### TASK BRIEF
Show every line of the data that includes the word "margin".

SUPPLIED ENTRIES START

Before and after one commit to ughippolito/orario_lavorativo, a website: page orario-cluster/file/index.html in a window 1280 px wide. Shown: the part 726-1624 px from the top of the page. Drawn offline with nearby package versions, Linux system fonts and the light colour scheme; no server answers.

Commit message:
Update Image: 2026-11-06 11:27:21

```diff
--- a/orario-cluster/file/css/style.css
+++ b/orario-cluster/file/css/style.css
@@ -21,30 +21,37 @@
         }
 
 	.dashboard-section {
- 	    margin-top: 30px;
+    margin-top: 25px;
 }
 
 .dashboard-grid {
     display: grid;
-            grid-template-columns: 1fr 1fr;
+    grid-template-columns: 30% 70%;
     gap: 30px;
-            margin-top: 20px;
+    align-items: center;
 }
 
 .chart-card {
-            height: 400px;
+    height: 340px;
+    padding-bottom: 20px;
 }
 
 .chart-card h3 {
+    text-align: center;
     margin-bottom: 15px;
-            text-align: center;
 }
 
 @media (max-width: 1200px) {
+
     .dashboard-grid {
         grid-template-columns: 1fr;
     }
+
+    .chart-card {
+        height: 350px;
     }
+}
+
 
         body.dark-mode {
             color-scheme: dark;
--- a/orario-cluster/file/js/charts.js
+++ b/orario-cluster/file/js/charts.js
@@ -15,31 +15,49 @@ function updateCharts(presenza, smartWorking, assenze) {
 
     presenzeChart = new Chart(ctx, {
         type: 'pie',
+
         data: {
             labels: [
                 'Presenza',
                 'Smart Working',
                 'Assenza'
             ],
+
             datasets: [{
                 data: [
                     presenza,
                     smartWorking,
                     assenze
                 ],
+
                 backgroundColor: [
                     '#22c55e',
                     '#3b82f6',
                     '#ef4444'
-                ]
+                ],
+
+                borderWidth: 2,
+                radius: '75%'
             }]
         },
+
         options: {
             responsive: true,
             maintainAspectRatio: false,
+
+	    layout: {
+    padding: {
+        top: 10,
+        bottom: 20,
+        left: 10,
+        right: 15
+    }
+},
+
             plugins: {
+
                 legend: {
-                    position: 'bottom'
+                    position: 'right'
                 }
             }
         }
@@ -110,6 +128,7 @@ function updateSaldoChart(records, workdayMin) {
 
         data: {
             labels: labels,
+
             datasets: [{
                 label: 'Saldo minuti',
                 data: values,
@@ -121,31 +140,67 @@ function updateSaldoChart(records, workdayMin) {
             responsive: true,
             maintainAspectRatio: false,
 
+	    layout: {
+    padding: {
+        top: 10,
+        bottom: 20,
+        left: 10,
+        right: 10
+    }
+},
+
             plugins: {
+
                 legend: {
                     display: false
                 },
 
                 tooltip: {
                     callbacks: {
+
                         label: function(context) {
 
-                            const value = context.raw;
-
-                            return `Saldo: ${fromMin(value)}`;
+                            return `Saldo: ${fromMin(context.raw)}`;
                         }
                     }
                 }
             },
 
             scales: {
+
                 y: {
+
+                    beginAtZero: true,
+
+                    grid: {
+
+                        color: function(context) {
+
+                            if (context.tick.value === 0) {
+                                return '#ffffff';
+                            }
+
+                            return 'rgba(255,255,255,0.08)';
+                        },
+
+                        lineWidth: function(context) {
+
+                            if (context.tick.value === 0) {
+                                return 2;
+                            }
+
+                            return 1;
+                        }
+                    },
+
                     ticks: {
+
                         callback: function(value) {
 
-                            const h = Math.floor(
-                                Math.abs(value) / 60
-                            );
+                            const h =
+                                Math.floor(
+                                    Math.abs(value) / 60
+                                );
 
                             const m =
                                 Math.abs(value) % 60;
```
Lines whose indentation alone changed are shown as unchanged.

SUPPLIED ENTRIES END

### SOLUTION
- 	    margin-top: 30px;
+    margin-top: 25px;
-            margin-top: 20px;
     margin-bottom: 15px;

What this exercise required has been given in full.